The presence of air in the fluid of a working hydraulic system can cause significant performance problems. Furthermore, the air may be entrained or dissolved, which is difficult to detect. Only the most experienced hydraulic engineers can attribute lackluster system performance to the presence of air in the working fluid. Some of the adverse effects of air in oil are illustrated in Figure 1.

Figure 1. Problems Associated with Air in Hydraulic Oil

Part of the difficulty in the diagnosis of air is that a reliable and practical air measurement device has never been made available outside of academia. A practical air measurement device would help hydraulic system developers and users assess and determine performance problems due to aeration. Hydraulic system modelers might also benefit from this type of information by incorporating aeration data into their analytical models.

Out With the Old . . .
Researchers used methods such as sonic velocity and turbidity measurements in the past to measure aeration. However, none of these methods were developed for commercial use. Sonic velocity and turbidity are applicable only to the measurement of entrained air (bubbles) and are not effective at assessing dissolved air. In the absence of practical devices, hydraulic engineers were forced to rely on intuition and qualitative visual inspections. Figure 2 provides a typical qualitative correlation between visual appearance and the percent of entrained air by volume for a typical hydraulic oil

Figure 2. Qualitative Appearance of MIL-L-2104B
With Varying Amounts of Entrained Air

. . . . In With the New
The Aeration Measuring Device (AMD) has the unique ability to sample and evaluate oil from pressurized lines in an operating hydraulic system (Figure 3).

Figure 3. The FES Aeration Measuring Device (AMD)

The AMD utilizes a mini slip-on gauge probe, which works in conjunction with a mini slip-on gauge plug that can be installed at any pressurized location (up to 2,200 psig). Figure 4 illustrates the AMD about to be attached to a gauge plug that is installed in a typical hydraulic tee fitting.

Figure 4. The AMD Ready for Attachment to Hydraulic System

A screw-on cap is provided with the gauge plug to protect it when not in use. An optional high-pressure probe and plug, which extends the sampling pressure capability to 5,000 psi, is now available. Attaching the AMD to the plug requires only 12 pounds of force for every 1,000 psi of system pressure.

How it Works
The primary components of the AMD are a barrel and plunger, manual crank, digital scale, manually adjustable metering valve, pressure gauge for monitoring barrel pressure (140 psig max) and a slip-on gauge probe. The digital scale monitors the plunger position and the manual crank is used to purge the translucent barrel of sample fluid so that the sampling procedure may be repeated. The sampling procedure requires the AMD to initially be purged of all air.

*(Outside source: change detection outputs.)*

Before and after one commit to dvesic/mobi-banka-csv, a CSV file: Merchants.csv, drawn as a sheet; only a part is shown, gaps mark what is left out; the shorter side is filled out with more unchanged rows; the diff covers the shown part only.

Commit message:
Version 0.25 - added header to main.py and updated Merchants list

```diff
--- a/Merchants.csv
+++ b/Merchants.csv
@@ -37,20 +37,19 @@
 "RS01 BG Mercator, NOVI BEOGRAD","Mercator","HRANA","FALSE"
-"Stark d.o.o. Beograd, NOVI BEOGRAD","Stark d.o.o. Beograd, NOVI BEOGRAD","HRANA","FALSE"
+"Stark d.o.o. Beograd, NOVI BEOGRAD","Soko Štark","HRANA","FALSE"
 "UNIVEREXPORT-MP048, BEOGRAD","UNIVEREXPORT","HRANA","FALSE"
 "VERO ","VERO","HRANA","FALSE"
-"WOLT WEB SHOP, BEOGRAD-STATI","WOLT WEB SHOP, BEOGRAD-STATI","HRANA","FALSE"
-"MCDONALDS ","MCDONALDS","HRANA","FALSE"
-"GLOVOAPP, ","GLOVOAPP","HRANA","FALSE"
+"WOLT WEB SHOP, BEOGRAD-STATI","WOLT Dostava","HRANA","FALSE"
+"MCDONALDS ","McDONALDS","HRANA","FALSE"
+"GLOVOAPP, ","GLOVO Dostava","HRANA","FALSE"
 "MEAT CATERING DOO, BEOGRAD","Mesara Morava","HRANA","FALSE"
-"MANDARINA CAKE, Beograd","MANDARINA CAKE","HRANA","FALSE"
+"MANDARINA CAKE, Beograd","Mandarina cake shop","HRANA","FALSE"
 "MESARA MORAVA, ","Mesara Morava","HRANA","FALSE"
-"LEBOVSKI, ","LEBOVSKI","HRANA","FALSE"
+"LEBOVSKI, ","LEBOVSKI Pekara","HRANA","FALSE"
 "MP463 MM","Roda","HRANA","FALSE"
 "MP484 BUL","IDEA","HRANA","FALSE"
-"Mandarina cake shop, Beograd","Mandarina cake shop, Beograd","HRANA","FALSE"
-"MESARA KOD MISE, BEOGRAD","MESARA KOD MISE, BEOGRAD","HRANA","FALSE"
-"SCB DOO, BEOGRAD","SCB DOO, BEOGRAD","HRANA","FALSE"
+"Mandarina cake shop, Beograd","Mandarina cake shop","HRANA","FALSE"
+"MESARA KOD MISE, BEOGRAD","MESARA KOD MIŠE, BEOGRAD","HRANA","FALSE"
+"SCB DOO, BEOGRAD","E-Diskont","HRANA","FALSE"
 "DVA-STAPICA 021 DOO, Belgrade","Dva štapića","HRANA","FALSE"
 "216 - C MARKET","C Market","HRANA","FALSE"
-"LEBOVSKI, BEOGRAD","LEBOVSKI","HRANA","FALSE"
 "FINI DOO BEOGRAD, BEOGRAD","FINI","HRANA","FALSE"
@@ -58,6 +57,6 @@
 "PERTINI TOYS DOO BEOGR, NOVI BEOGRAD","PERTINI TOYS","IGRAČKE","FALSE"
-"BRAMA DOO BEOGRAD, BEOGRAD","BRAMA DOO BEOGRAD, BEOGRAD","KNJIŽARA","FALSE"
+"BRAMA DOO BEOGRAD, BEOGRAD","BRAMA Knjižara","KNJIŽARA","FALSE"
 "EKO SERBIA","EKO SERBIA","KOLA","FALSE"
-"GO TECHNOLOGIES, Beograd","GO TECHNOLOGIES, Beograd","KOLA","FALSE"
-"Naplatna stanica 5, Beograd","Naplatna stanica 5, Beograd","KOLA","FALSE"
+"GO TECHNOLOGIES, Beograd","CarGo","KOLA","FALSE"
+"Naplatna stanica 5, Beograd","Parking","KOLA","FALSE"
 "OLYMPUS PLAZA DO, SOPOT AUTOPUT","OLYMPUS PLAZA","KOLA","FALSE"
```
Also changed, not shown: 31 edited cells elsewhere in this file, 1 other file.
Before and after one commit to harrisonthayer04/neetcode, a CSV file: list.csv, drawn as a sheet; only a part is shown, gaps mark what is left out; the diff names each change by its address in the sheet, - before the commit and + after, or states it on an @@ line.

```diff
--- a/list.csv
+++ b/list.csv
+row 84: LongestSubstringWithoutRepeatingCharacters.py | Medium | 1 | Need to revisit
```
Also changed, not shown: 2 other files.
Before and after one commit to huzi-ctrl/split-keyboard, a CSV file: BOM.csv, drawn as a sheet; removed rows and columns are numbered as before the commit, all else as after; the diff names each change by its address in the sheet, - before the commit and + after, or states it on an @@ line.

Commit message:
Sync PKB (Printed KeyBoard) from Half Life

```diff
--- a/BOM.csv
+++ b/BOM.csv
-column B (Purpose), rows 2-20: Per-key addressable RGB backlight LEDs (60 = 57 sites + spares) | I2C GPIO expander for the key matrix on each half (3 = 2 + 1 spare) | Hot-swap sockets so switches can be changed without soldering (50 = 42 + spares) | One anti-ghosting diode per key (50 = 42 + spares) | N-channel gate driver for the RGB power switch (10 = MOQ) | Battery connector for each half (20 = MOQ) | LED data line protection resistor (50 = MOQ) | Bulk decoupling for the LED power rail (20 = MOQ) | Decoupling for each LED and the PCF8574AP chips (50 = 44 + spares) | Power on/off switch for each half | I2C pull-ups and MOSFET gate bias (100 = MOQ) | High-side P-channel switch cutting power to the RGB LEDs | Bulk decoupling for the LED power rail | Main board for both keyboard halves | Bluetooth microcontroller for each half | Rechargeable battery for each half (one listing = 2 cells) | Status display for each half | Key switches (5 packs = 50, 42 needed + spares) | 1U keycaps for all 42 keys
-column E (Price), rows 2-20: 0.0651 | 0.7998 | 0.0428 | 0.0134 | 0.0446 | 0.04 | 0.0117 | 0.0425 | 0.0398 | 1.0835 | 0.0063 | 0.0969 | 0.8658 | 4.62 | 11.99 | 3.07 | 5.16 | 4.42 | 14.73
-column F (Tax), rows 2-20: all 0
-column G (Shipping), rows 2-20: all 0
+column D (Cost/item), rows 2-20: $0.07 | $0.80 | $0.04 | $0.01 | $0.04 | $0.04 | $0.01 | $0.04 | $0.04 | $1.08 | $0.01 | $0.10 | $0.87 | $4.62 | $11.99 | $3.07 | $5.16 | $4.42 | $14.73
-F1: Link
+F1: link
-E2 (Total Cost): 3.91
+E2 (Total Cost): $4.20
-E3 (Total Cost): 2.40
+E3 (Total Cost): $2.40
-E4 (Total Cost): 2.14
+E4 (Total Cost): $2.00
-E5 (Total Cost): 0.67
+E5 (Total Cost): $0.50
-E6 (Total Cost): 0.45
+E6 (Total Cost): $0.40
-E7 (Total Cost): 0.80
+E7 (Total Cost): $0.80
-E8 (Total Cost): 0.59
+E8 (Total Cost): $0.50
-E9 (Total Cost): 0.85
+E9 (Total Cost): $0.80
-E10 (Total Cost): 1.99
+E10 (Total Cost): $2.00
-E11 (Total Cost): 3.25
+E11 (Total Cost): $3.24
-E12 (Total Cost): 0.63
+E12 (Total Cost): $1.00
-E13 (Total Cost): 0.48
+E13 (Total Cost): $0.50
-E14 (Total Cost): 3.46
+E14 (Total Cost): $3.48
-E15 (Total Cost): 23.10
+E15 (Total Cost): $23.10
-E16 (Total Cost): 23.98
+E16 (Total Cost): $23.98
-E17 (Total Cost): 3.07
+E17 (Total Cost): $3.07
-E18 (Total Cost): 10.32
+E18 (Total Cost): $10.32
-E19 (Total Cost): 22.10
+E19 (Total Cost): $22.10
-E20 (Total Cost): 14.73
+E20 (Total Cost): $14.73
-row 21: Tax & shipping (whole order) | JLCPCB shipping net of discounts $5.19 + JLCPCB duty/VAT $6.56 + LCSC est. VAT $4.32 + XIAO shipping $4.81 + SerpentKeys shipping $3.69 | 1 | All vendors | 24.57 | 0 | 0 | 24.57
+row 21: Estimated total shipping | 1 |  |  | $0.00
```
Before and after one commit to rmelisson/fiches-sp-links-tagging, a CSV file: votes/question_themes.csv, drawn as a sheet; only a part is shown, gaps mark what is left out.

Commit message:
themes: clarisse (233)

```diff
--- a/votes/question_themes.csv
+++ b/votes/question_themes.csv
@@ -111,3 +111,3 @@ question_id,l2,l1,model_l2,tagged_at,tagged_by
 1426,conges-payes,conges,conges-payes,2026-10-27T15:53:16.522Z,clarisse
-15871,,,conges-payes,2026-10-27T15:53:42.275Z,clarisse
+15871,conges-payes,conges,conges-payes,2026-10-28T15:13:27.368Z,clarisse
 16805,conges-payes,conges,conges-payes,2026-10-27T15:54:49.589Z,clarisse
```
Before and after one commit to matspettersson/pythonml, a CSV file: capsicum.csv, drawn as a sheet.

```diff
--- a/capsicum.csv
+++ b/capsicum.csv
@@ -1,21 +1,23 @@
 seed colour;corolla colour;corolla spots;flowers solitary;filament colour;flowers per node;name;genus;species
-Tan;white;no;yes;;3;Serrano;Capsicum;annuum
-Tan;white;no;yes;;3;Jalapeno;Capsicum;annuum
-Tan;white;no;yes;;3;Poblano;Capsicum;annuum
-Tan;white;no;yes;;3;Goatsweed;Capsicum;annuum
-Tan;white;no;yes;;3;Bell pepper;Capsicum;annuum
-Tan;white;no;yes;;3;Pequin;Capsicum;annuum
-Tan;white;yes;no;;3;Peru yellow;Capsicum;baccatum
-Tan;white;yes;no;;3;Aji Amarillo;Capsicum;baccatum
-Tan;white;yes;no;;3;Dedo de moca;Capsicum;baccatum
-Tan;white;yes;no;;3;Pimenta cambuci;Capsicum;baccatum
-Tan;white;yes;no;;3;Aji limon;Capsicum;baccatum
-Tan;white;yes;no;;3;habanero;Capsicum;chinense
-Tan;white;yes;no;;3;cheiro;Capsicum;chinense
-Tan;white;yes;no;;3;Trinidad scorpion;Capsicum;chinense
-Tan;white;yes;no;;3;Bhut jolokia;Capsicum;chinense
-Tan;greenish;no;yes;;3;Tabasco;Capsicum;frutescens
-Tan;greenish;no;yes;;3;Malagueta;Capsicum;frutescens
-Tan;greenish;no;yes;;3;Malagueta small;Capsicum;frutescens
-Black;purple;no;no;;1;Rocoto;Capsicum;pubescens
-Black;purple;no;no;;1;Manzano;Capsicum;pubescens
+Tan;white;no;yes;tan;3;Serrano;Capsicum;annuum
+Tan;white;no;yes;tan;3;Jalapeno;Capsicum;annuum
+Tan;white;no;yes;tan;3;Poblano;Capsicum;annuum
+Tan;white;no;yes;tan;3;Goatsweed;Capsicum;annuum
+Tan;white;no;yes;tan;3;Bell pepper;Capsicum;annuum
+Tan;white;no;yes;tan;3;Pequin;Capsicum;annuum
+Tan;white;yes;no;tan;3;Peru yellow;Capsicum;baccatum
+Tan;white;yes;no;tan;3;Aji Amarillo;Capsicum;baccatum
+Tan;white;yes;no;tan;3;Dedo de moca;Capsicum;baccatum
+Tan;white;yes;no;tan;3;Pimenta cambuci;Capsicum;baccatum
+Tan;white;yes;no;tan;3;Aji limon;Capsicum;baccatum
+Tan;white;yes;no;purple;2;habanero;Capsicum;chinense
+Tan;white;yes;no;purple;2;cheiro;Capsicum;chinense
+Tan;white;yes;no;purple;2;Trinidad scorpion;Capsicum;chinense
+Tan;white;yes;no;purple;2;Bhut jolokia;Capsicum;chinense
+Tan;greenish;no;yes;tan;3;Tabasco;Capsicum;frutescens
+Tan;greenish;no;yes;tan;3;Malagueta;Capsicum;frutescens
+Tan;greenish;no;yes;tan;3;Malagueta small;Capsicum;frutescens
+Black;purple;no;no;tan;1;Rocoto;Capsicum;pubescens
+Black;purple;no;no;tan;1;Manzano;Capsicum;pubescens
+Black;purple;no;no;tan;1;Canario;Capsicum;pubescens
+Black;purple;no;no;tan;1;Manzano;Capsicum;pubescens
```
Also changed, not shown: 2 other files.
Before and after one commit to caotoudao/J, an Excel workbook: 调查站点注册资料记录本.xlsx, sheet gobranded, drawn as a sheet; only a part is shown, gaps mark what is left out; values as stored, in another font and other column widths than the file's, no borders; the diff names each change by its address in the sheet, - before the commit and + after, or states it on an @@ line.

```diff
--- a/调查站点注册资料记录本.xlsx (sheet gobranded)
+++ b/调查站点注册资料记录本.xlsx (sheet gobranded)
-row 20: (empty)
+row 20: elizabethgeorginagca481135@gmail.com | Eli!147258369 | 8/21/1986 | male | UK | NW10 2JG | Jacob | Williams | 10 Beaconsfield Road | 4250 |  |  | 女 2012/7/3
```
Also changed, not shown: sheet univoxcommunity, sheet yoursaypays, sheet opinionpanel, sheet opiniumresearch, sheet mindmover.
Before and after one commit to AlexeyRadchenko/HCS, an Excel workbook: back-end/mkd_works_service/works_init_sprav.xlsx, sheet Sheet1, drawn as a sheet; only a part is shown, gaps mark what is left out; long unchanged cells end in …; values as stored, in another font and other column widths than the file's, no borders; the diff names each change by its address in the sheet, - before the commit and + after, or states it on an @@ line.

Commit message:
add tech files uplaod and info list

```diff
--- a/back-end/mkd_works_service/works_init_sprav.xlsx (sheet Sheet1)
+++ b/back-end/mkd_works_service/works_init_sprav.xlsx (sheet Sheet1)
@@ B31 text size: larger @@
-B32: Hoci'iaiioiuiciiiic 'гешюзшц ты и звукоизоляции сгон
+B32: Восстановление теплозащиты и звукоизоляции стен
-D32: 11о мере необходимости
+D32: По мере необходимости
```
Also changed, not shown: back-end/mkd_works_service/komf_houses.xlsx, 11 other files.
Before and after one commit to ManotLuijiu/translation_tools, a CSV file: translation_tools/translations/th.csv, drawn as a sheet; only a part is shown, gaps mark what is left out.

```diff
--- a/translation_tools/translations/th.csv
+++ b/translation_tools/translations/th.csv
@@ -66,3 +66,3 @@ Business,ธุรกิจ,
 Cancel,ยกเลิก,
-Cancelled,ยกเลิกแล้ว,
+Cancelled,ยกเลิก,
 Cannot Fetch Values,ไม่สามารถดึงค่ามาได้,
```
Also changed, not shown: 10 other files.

The digital display is set to zero and the metering valve is carefully opened. When the desired amount of sample is in the AMD, the valve is closed, the probe is removed from the gauge plug and the initial digital display reading is recorded. A vacuum is then created in the barrel by pulling back on the plunger using the crank handle. The vacuum separates the entrained and dissolved air from the oil. The operator then tilts the probe upward, opens the bleed valve and expels all air from the device. The final volumetric digital display reading is recorded and compared to the initial reading for determining the amount of air present. The procedure is virtually the same for reservoir sampling.

The AMD created by FES Inc., has been evaluated using a special aeration test stand. The test involved injecting a known amount of air into the system fluid and the fluid circulated until the conditions became uniform. The test was repeated for different aeration levels, with a deaeration period between each test run. Table 1 shows the average results of four measurements taken at each aeration level to insure reliability of the readings. As the fluid became more aerated, a reduction in sample size was necessary in order to be able to pull an adequate vacuum on the sample.

Table 1. Average Results of Four Measurements Taken at Each Aeration Level to Ensure Readings Reliability